40 sites sampled
Brain ractivity study in extreme condition
Studies and test of brain reactivity will be vital during the long immersion doing specific tasks. What is going on when you spend so long in low visibility waters? During her lectures, nathalie tells you about the Charles Bonnet syndrom and other effects she experienced.
Beyond the expedition
Suite à l’expédition, Nathalie partagera son expérience à travers :
- Un film documentaire: sortie 2021
- Des programmes scientifiques
- Une bande dessinée
- Un livre Sous le fleuve, l’Odyssée
- Des conférences et expositions photographiques
- Des campagnes de nettoyage du fleuve St Laurent
Following the expedition, Nathalie will share her experience through:
- A documentary film
- Scientific programs
- A book : sous le fleuve l’Odyssée ( released in french 08-2019)
- Conferences and photographic exhibitions
- Cleanup campaigns of the St.Lawrence River
Underwater Cleanup mission
Thank you for your support!
Together we can make our environment a healthier and more harmonious living environment for the good of all.
- August 2017: Proof of concept:dive of 21 kms
- Winter 2017-2018:Training
- Summer 2018: scooting, shooting and sampling St.Laurent River
- September: the great diving of 70 kms
- Winter 2018-2019: back on the great adventure, conference…
- August 2019: book Publication Sous le fleuve l’Odyssée, à la rescousse du St Laurent
- 2018- 2020 :Public speaking France, Australia, Singapour, Canada, Slovakia, USA…
- 2020: Clean ups, season 3
- 2021: Documentary film on TV
A never attempted project:
A technological, psychological and physical challenge for the sake of the river.
2017:A half marathon dive in the St Lawrence river.
Monday august 14th, Nath Lasselin achieved a single 21,1km dive in 6 hours.
Thanks to the support team and partners.

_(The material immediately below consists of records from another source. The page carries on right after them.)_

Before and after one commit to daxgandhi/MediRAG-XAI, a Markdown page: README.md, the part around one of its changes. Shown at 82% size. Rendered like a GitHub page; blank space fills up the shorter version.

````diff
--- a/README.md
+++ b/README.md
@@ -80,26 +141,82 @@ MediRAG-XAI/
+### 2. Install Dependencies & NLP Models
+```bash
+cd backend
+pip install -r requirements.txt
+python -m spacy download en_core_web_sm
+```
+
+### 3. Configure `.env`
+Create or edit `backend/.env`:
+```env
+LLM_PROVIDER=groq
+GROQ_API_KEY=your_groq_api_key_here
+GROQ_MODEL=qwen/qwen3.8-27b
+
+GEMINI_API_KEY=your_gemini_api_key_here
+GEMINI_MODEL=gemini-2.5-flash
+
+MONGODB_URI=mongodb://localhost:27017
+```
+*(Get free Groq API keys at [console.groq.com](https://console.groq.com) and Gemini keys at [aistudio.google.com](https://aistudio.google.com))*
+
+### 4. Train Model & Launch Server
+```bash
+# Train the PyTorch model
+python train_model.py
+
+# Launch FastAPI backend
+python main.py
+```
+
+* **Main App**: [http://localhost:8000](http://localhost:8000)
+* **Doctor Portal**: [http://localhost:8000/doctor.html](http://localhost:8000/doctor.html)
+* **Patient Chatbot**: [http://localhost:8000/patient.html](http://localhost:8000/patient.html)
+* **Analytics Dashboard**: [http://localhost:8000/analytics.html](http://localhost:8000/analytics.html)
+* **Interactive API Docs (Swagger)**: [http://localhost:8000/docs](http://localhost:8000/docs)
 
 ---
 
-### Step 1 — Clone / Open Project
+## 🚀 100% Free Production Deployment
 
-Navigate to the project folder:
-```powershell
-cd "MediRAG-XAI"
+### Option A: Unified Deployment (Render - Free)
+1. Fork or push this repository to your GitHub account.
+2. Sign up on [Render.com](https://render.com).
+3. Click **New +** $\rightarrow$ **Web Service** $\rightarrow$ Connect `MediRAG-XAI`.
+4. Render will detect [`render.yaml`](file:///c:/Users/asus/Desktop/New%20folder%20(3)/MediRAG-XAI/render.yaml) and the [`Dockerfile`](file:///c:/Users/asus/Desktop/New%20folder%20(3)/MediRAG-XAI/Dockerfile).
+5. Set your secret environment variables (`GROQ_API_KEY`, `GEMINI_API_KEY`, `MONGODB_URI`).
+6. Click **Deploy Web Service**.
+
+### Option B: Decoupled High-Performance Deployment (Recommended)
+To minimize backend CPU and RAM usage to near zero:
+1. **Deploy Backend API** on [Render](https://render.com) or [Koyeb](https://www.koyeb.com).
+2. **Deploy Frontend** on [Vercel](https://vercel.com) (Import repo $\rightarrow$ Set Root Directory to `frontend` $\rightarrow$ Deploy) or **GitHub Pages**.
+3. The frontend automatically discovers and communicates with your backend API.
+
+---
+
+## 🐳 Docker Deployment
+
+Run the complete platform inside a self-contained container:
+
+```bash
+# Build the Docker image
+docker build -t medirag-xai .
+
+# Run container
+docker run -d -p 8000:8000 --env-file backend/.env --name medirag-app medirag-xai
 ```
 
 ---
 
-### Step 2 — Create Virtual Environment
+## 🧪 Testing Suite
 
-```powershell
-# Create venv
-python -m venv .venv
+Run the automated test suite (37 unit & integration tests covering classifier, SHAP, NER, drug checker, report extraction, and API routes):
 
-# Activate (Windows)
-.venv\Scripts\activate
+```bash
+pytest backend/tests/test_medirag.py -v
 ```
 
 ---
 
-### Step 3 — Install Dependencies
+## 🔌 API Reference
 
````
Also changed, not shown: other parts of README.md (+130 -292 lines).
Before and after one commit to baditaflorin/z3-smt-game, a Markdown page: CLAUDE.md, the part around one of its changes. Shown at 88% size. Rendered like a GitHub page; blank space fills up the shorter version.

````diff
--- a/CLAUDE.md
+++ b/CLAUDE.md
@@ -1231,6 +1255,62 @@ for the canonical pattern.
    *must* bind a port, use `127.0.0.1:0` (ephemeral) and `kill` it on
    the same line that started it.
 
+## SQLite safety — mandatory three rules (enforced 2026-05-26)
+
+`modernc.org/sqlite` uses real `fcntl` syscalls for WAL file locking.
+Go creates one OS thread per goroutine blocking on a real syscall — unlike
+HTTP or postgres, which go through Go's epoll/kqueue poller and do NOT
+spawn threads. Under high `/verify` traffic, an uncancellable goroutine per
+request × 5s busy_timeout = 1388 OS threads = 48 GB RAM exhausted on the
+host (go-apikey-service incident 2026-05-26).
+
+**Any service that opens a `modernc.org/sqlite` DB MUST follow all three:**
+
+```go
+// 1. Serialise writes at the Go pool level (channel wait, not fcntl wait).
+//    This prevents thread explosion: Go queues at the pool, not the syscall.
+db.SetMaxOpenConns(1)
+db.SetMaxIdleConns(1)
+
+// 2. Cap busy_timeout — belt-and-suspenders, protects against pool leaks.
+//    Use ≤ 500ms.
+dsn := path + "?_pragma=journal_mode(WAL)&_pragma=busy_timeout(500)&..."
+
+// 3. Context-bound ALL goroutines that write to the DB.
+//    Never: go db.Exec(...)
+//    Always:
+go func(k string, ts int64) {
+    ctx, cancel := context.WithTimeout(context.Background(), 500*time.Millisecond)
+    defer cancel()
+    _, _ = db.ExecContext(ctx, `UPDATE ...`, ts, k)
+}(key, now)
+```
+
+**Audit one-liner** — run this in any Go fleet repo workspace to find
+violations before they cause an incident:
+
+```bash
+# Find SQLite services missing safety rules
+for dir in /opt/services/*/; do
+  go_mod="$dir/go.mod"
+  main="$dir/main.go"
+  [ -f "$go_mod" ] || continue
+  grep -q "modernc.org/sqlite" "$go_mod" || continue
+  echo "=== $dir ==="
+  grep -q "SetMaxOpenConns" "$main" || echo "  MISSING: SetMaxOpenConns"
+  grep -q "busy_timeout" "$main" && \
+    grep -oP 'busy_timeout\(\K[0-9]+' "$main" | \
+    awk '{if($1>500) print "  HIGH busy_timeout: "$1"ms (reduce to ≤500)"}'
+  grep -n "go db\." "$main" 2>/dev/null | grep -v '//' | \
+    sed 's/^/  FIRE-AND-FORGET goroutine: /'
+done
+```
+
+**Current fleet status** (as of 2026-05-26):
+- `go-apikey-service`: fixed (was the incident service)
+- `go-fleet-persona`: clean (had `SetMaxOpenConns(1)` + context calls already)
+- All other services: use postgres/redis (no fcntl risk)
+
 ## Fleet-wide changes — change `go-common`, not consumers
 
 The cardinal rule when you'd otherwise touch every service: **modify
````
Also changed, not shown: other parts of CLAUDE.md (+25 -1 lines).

The average dive of a recreational diver is 45 minutes in warm and clear water, covering 100 meters. Nathalie is diving on a single dive in low visibility the waters of the St Lawrence river ending the dive 21,1km after the Parc du bout de l’île, on the east coast of Montreal.
Un projet “Les explorations Aqua Sub Terra”
Pendant toute la plongée, Nathalie avance à tâtons, propulsée par un scooter sous-marin. Comme dans un épais brouillard opaque où la visibilité est aussi faible que 2,5 pieds.
En avançant dans ces eaux laiteuses où je ne vois que quelques pieds devant moi, je me rends compte que la seule façon de réussir est de prendre les actions immédiates une à la fois pour atteindre mon but.
Comme pour préserver la qualité de notre eau et la rendre meilleure encore, il suffit de poser un geste à la fois pour l’économiser et préserver sa qualité.
A project”Les explorations Aqua Sub Terra”
”As I dive in the low viz water, I know in need to focus on the coming next step in order to succeed.
I realized, it is the also what needs to be done to protect the quality of the water of the St Lawrence river. One step at a time will make us win over pollution”
The st Lawrence river is one of the biggest intake of tap / drinkable water for Montreal, it is also where we get rid of all our waste water once treated. What do we really know about that body of water. What kind of species, how rich and fragile it is? This is what Nathalie is going to figure out by diving in a single dive with the current that amazing river she loves so much.
A venture on a human scale for the simple purpose of freshwater preservation.
What would you do for a glass of fresh water?
Most of the world’s population lives in urban centers.
The demand for freshwater in urban areas is increasing. However, are we fully aware of the fragility of clean
freshwater? With climate change and pollution, our rivers might be at a greater risk.
The St Lawrence river used to be a rich source of fish, drinking water, and a great place to swim.
Raising awareness on the river, its beauty and species we still encounter, we participate
in a positive movement centered around our own environment.
Beyond taking the river for granted, let this Odyssey inspire us. Let it awaken our consciousness towards better
ways of living in the hope of respecting nature and ultimately our own well-being.